[Version difference data]
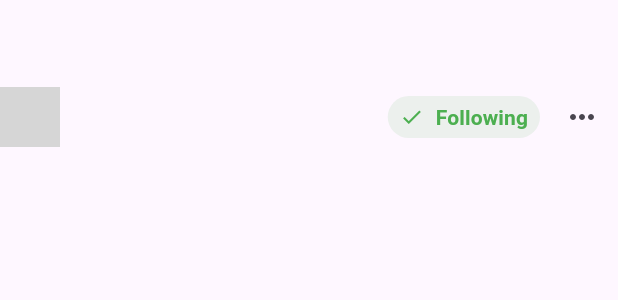
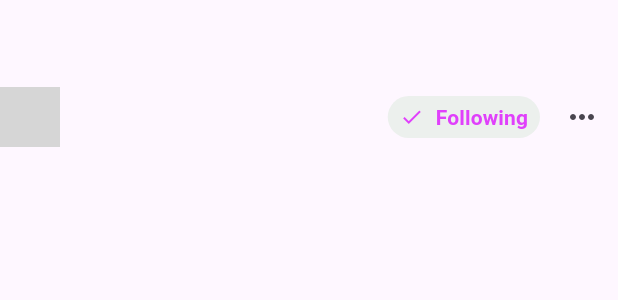
Before and after one commit to si3aa/grad_project, a Flutter app: the UserInfo widget shown alone on an empty page, opened directly with empty values, after a tap on "Follow", on a phone screen of 412 x 824 dp. Shown: the part 501-801 px from the top of the screen. Run offline on Flutter 3.47's test engine with Material 3 defaults, Android fonts, the phone set to English and light mode, and no system bars; our stand-ins replace bloc, dio, equatable, flutter_bloc, flutter_screenutil, fluttertoast and 3 more; accounts and stored records are empty; network calls fail; grey boxes are pictures that could not be loaded.

Commit message:
change follow colors

```diff
--- a/lib/ui/screens/home/prduct/views/user_info.dart
+++ b/lib/ui/screens/home/prduct/views/user_info.dart
@@ -77,12 +77,12 @@ class _UserInfoState extends State<UserInfo> {
           icon: Icon(
             isFollowing ? Icons.check : Icons.add,
             size: 16,
-            color: isFollowing ? Colors.green : Colors.blue,
+            color: isFollowing ? Colors.purpleAccent : Colors.blueGrey,
           ),
           label: Text(
             isFollowing ? 'Following' : 'Follow',
             style: TextStyle(
-              color: isFollowing ? Colors.green : Colors.blue,
+              color: isFollowing ? Colors.purpleAccent : Colors.blueGrey,
               fontWeight: FontWeight.bold,
             ),
           ),
```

# GOAL OF THE EXERCISE
After identifying the lines above that contain "blueGrey", copy each one.

# SOLUTION
+            color: isFollowing ? Colors.purpleAccent : Colors.blueGrey,
+              color: isFollowing ? Colors.purpleAccent : Colors.blueGrey,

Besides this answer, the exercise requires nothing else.